We tried, some while ago, to decide by committee, to make our deeply-held and felt personal arguments for and against things, thinking that consensus was that path to presswide happiness and satisfaction, but that simply was not the case. If any one of us has a project we want done, we all put our hands to that project, whether or not we’re behind the thing itself. We’re behind each other, and that’s all that matters on the press level. I’m a fiction guy, and had little to no interest in poetry for a long long time, but this thing we do, where we touch every page of every book, over and over and over, we get immersed in each of our books, regardless of what we initially thought, and — I’m just gonna declare a universal here (though it doesn’t necessarily apply to Jake, since he’s crotchety and Korean) — we come around to an understanding of the merits of each book that no amount of cajoling or attempted convincing could otherwise produce. And failing that — though I think it’s rare — still the idea that we’re working for each other produces the necessary belief in each book that yields the collective drive to see these things through. And to continue to produce them, week in and out. I think it’s a good system.

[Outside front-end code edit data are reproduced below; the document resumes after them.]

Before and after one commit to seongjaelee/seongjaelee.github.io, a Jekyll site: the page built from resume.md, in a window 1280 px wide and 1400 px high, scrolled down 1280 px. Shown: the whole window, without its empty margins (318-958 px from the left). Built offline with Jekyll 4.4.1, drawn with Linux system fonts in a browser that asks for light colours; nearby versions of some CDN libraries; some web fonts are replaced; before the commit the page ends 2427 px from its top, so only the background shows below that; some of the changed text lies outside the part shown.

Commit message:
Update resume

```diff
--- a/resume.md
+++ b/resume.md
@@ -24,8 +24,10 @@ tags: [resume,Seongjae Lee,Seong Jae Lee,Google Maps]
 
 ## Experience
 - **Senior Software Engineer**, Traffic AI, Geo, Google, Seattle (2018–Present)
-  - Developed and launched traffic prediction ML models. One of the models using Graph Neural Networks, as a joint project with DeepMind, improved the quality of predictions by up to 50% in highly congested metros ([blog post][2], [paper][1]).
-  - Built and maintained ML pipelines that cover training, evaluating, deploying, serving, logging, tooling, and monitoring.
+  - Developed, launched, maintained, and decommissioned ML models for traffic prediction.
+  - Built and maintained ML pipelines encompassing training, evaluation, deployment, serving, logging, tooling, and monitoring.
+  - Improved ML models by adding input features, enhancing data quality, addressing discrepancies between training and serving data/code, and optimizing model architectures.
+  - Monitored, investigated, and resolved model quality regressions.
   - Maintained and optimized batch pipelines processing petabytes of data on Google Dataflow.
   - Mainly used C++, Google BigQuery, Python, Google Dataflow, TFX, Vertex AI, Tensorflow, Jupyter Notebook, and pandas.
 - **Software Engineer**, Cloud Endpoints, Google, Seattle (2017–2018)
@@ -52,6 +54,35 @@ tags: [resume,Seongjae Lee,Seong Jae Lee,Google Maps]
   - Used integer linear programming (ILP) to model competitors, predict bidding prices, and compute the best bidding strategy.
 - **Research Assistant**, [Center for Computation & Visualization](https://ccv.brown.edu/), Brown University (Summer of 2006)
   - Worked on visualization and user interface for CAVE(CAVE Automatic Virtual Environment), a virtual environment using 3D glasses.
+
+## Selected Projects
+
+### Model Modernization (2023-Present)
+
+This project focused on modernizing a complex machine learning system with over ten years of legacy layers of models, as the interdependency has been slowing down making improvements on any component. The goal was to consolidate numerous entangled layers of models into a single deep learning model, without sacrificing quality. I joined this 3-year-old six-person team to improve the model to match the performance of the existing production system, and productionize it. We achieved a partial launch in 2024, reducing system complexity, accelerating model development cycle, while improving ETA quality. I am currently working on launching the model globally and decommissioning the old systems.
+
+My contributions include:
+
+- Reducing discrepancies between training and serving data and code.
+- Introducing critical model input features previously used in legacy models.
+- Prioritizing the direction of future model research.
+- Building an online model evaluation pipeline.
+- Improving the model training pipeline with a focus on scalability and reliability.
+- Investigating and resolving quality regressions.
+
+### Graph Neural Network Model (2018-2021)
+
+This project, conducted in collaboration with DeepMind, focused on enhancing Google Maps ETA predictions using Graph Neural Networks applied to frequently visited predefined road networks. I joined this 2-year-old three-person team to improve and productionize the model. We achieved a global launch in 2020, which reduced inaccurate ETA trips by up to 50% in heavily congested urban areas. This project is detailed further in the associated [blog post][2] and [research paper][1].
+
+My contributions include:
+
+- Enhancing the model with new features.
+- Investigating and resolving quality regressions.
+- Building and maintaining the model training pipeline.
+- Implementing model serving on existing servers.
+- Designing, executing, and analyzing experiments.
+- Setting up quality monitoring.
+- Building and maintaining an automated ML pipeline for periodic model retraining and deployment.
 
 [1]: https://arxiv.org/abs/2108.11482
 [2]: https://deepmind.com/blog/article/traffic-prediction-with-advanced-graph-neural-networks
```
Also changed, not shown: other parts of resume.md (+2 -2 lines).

Levine: I think we’ve developed some kind of rationale, some aesthetic built on commonality. The core of us have lived in this place, Tucson, where there are a shitload of people making shit but only so many people making shit happen. I’ve been collaborating with Shuta on this or that for like 7 years. We were in a poetry class and he was in a band and I used to run this thing called the Poetry Fuckfest and I asked him to read his poems and then he played with his band and in those days everyone was on drugs and eating tater tots and in a bicycle gang and the girls wore skirts with cowboy boots and played banjo. Richard once came to one of our Fuckfests and all the Tucson poetry people came and the scene kids and it was a thing for a minute several years ago. Things change. Drew is much less angry now. Richard stopped wearing skirts. Joel’s beard is larger than mine, etc… One thing that has remained constant though is that Spork has been around. If you look into the history of Father Kino who founded the mission at the foot of the Santa Cruz, you will find a keen resemblance to the Burk tribe and the way they raise chickens in their backyard. Anyway, I think despite our differences in character, there is a level of mutual respect we have for one another and our varying aesthetic preferences tend to overlap.